Hire a Personal Injury Attorney to File an Emotional Distress Claim

It is enormously difficult to prove emotional distress. Unlike broken bones and other injuries, there are no X-rays or scars to offer as proof. Emotional distress is mostly psychological, and while suffering can be great, a plaintiff can find it hard to prove that they are entitled to monetary damages. If a person is contemplating pursuing an emotional distress claim, they have a few ways to document their damages.


The more severe the anguish a person has suffered, the greater the chance they have to prove that the distress was significant enough to justify compensation. In some instances, particularly those involving a negligent infliction of distress, courts typically require the presence of a physical injury that can be shown to be related to the emotional injury.


To increase the likelihood of receiving damages, the person’s emotional distress must be of substantial duration. Recurring and persistent pain that remains with the plaintiff for a long time, such as post-traumatic stress, can document the extent of the claimant’s emotional distress.

Associated Bodily Harm

While it is often hard for clients to point to evidence of emotional distress, a personal injury attorney and his or her client can offer proof of related injuries such as headaches, ulcers, and additional indicators. Emotional injuries often manifest themselves in physical ways, and if a plaintiff can prove that his/her physical injuries are the result of emotional distress, they are more likely to win monetary damages.

Underlying Causes

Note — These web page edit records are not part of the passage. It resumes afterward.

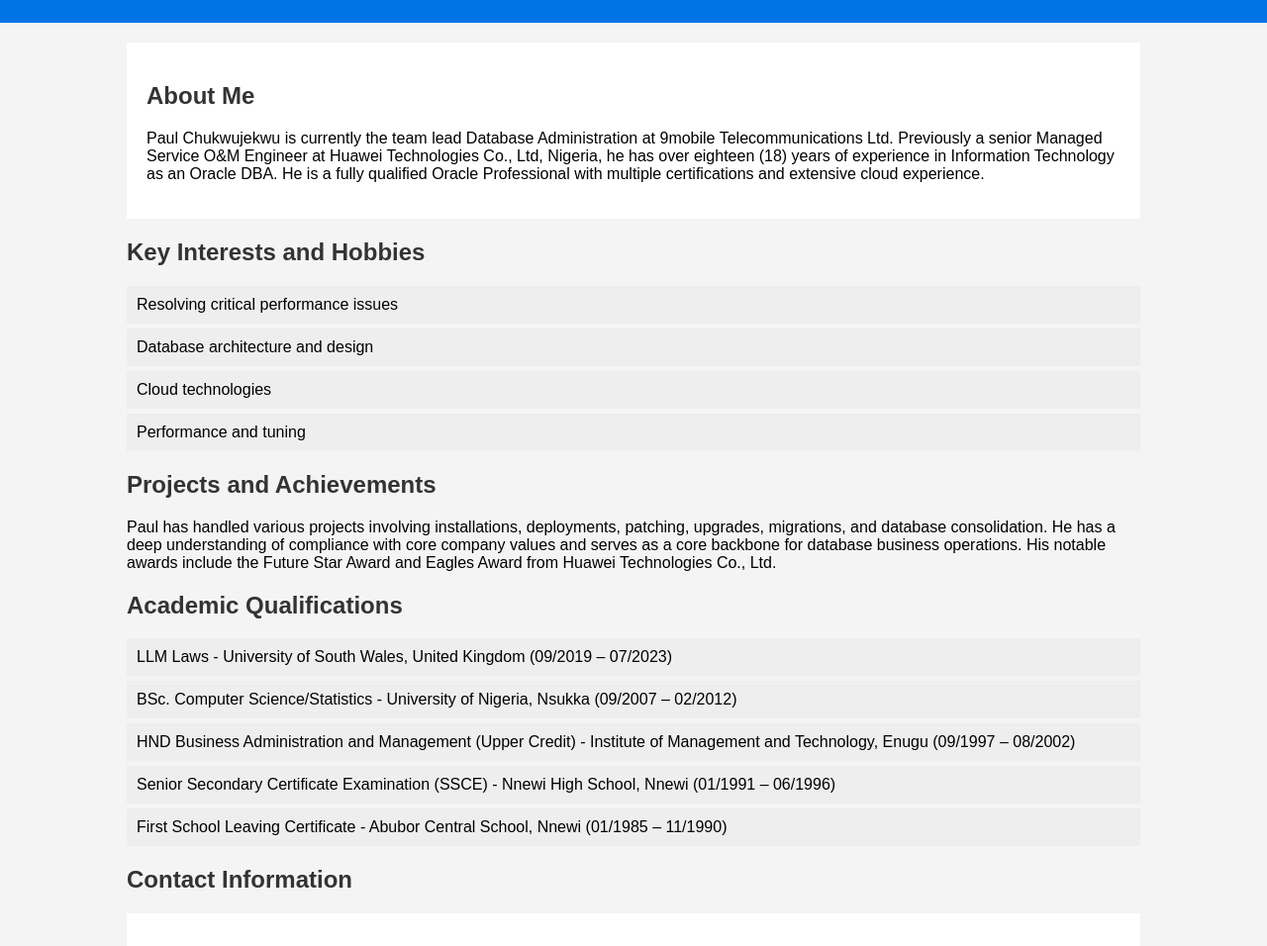
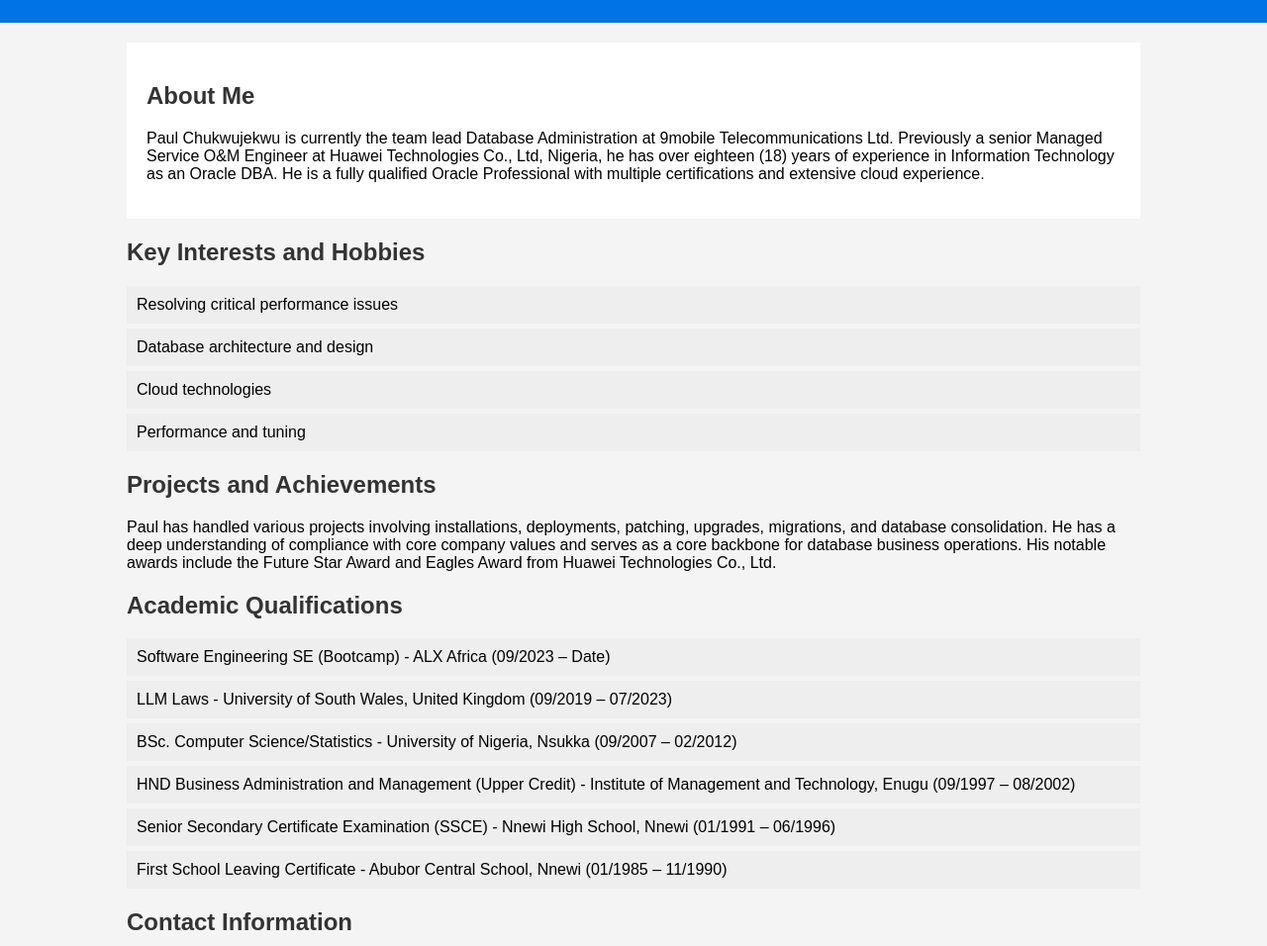
Before and after one commit to paulchukwujekwu/portfolio, a plain HTML site: page index.html in a window 1280 px wide. Shown: the part 129-1085 px from the top of the page at 99% size. Drawn offline with Linux system fonts and the light colour scheme.

Commit message:
update Academic Qualification section

```diff
--- a/index.html
+++ b/index.html
@@ -83,6 +83,7 @@ echo '<!DOCTYPE html>
         <div class="section">
             <h2>Academic Qualifications</h2>
             <ul>
+		<li>Software Engineering SE (Bootcamp) - ALX Africa (09/2023 – Date)</li>
                 <li>LLM Laws - University of South Wales, United Kingdom (09/2019 – 07/2023)</li>
                 <li>BSc. Computer Science/Statistics - University of Nigeria, Nsukka (09/2007 – 02/2012)</li>
                 <li>HND Business Administration and Management (Upper Credit) - Institute of Management and Technology, Enugu (09/1997 – 08/2002)</li>
```
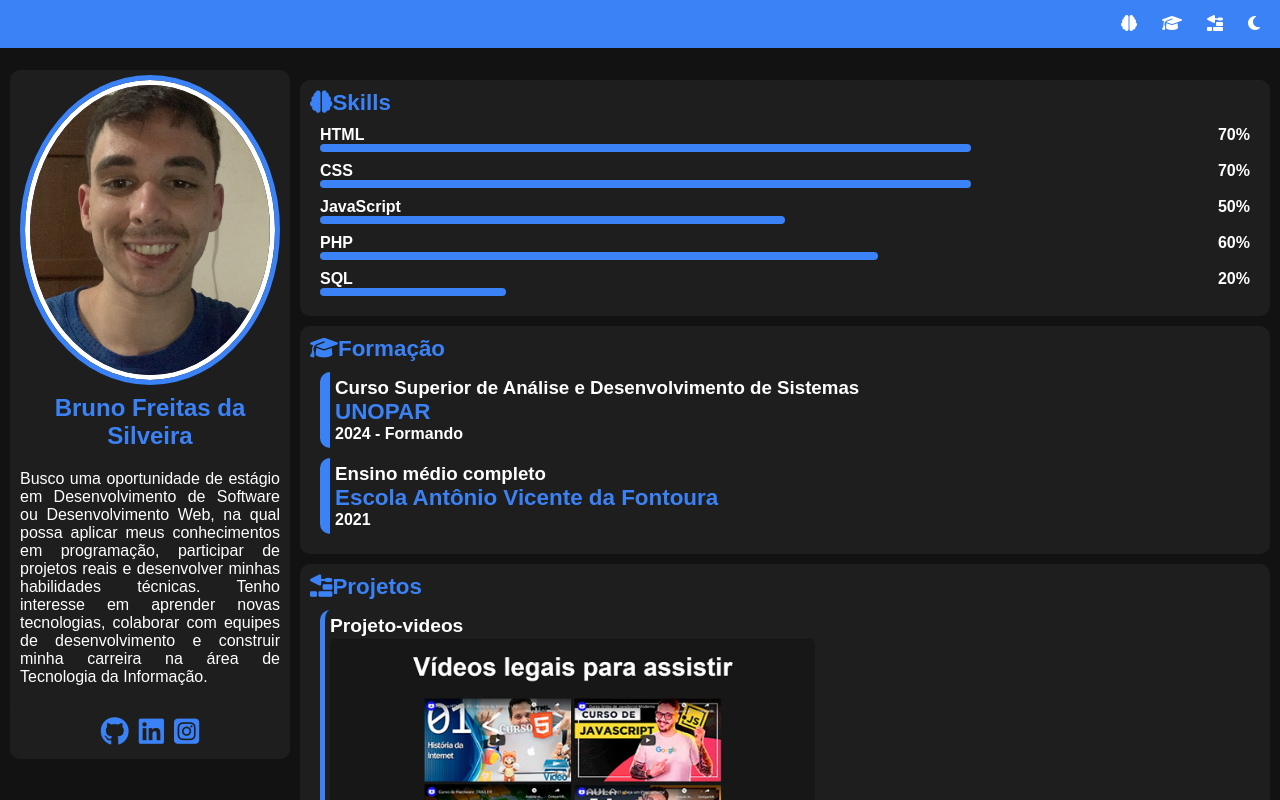
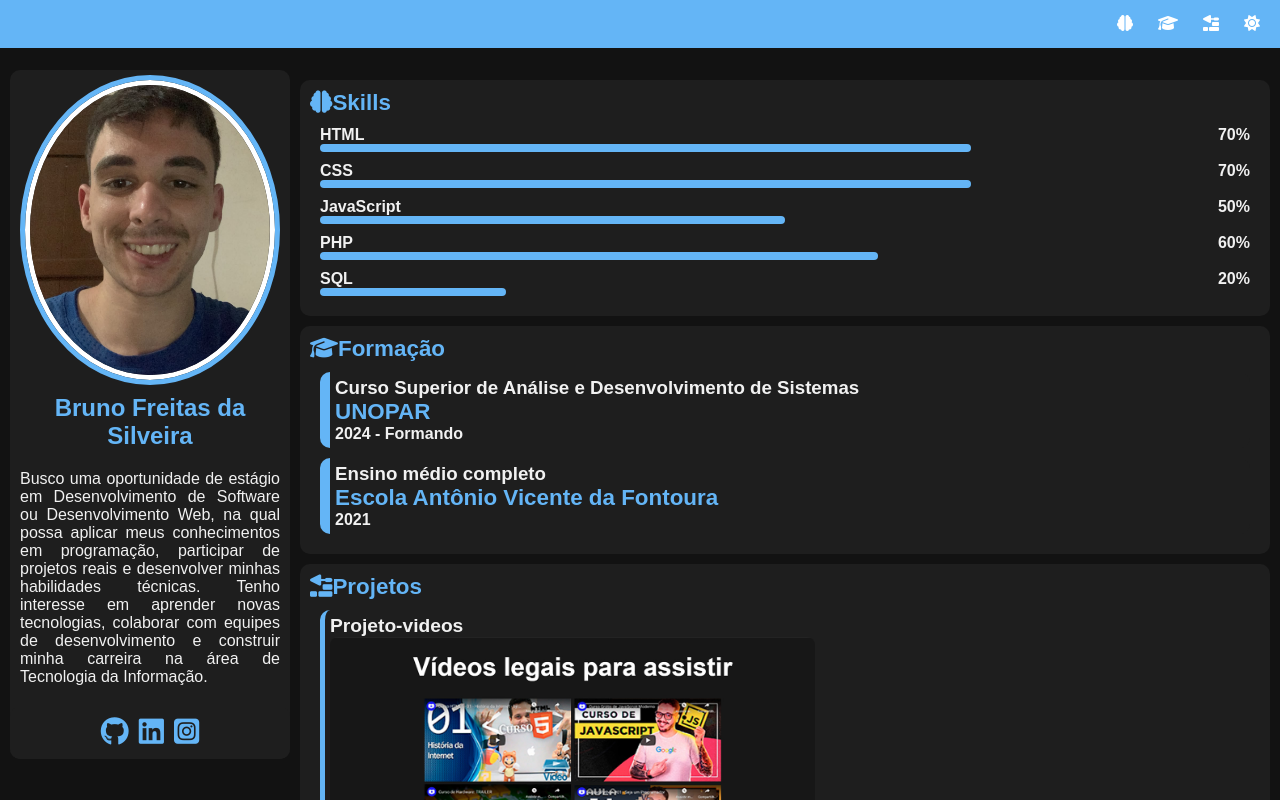
Before and after one commit to Bruninhowt/meu-potifolio, a plain HTML site: page index.html in a window 1280 px wide. Both pictures are taken after a click on the link 1254 px from the left and 23 px from the top of the page. Shown: the top 800 px of the page. Drawn offline with Linux system fonts and the light colour scheme.

Commit message:
projeto aprimorado

```diff
--- a/script.js
+++ b/script.js
@@ -1,6 +1,40 @@
 const botaoTema = document.getElementById('botao-tema');
+const icone = document.querySelector('.botao-tema i');
+const temaSalvo = localStorage.getItem('tema');
+
+// localStorage serve para guardar dados do navegador ao atualizar a página!
+
+if(temaSalvo === 'escuro') {
+    document.body.classList.add('dark-mode');
+}else(
+    document.body.classList.remove('dark-mode')
+)
+
+function atualizarTema(){
+    if(document.body.classList.contains('dark-mode')){
+        icone.classList.replace('fa-moon', 'fa-sun');
+    }else{
+        icone.classList.replace('fa-sun', 'fa-moon')
+    }
+}
+
+atualizarTema();
 
 botaoTema.addEventListener('click', function(event) {
     event.preventDefault();
     document.body.classList.toggle('dark-mode');
+
+    if(document.body.classList.contains('dark-mode')){
+        icone.classList.remove('fa-moon');
+        icone.classList.add('fa-sun');
+
+        localStorage.setItem('tema', 'escuro');
+    }else{
+        icone.classList.remove('fa-sun');
+        icone.classList.add('fa-moon')
+
+        localStorage.setItem('tema', 'claro');
+    }
+
+    atualizarTema();
 })
--- a/style.css
+++ b/style.css
@@ -22,13 +22,13 @@ html{
 body{
     background-color: var(--fundo-principal);
 }
-/**/
+
 body.dark-mode{
     --fundo-principal: #121212 ;
-    --texto: #ffffff ;
+    --texto: #f1f1f1 ;
     --texto-inverso: #ffffff ;
-    --destaque: #3b82f6 ;
-    --destaque-inverso: #18338c ;
+    --destaque: #64b5f6 ;
+    --destaque-inverso: #90caf9 ;
     --fundo-card: #1e1e1e;
 }
 
```
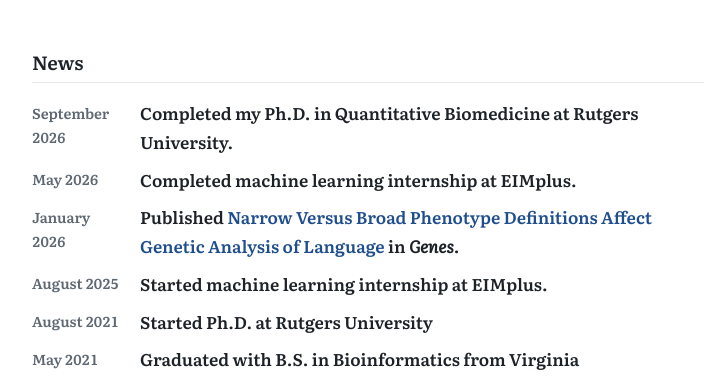
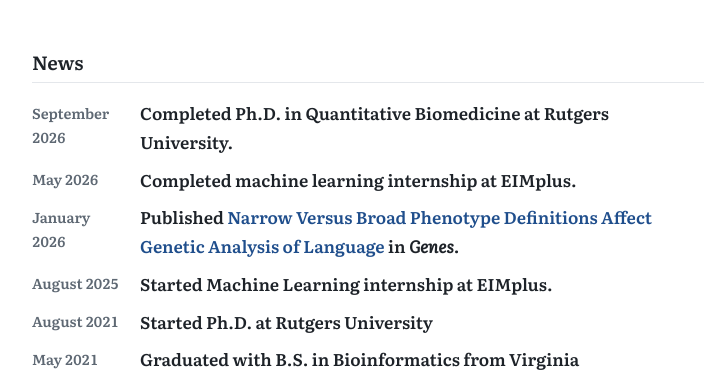
Before and after one commit to mklodi1/mklodi1.github.io, a Jekyll site: the page built from index.html, in a window 1280 px wide and 900 px high, scrolled down 424 px. Shown: the part 160-540 px from the top of the window, without its empty margins (272-998 px from the left). Built offline with Jekyll 4.4.1, drawn with Linux system fonts in a browser that asks for light colours.

Commit message:
Update news.yml

```diff
--- a/_data/news.yml
+++ b/_data/news.yml
@@ -1,13 +1,13 @@
 # Newest first. One short line each; links are written as [text](url).
 # Tip: wrap text in "double quotes" if it contains a colon.
 - date: September 2026
-  text: "Completed my Ph.D. in Quantitative Biomedicine at Rutgers University."
+  text: "Completed Ph.D. in Quantitative Biomedicine at Rutgers University."
 - date: May 2026
   text: "Completed machine learning internship at EIMplus."
 - date: January 2026
   text: "Published [Narrow Versus Broad Phenotype Definitions Affect Genetic Analysis of Language](https://doi.org/10.3390/genes17020125) in *Genes*."
 - date: August 2025
-  text: "Started machine learning internship at EIMplus."
+  text: "Started Machine Learning internship at EIMplus."
 - date: August 2021
   text: "Started Ph.D. at Rutgers University"
 - date: May 2021
```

The more severe the cause of the distress, the more likely it is that the court will find in the plaintiff’s favor. For instance, surviving a terrorist attack may be more likely to support the plaintiff’s claim than if they were a victim of a minor auto collision that did not result in physical injury.

A plaintiff should have a note from a psychologist or physician to support his/her claims of emotional distress. Favorable outcomes are often achieved when claimants and attorneys combine multiple sources of documentation. If a person makes an emotional distress claim, they should work with an experienced injury attorney who can guide them through the case.